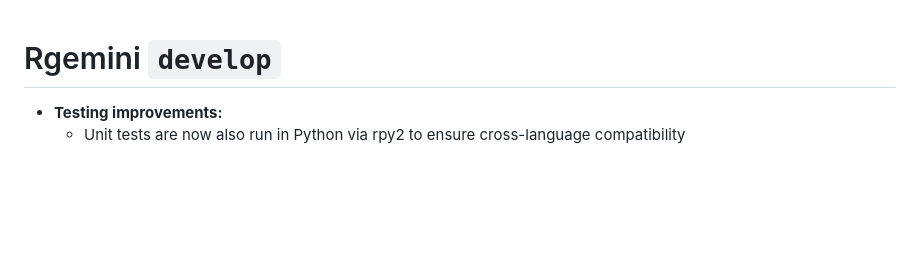
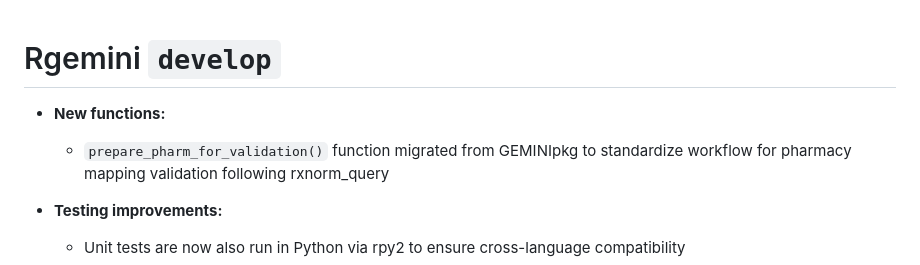
Before and after one commit to GEMINI-Medicine/Rgemini, a Markdown page: NEWS.md, the part around the change. Rendered like a GitHub page; blank space fills up the shorter version.

Commit message:
update news

```diff
--- a/NEWS.md
+++ b/NEWS.md
@@ -1,4 +1,7 @@
 # Rgemini `develop`
+
+* **New functions:**
+  * `prepare_pharm_for_validation()` function migrated from GEMINIpkg to standardize workflow for pharmacy mapping validation following rxnorm_query
 
 * **Testing improvements:**
   * Unit tests are now also run in Python via rpy2 to ensure cross-language compatibility
```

————

• _Task description_
Looking at the records above, say how many lines hold the string "Rgemini". Write nothing but the number.

• _Expected answer_
2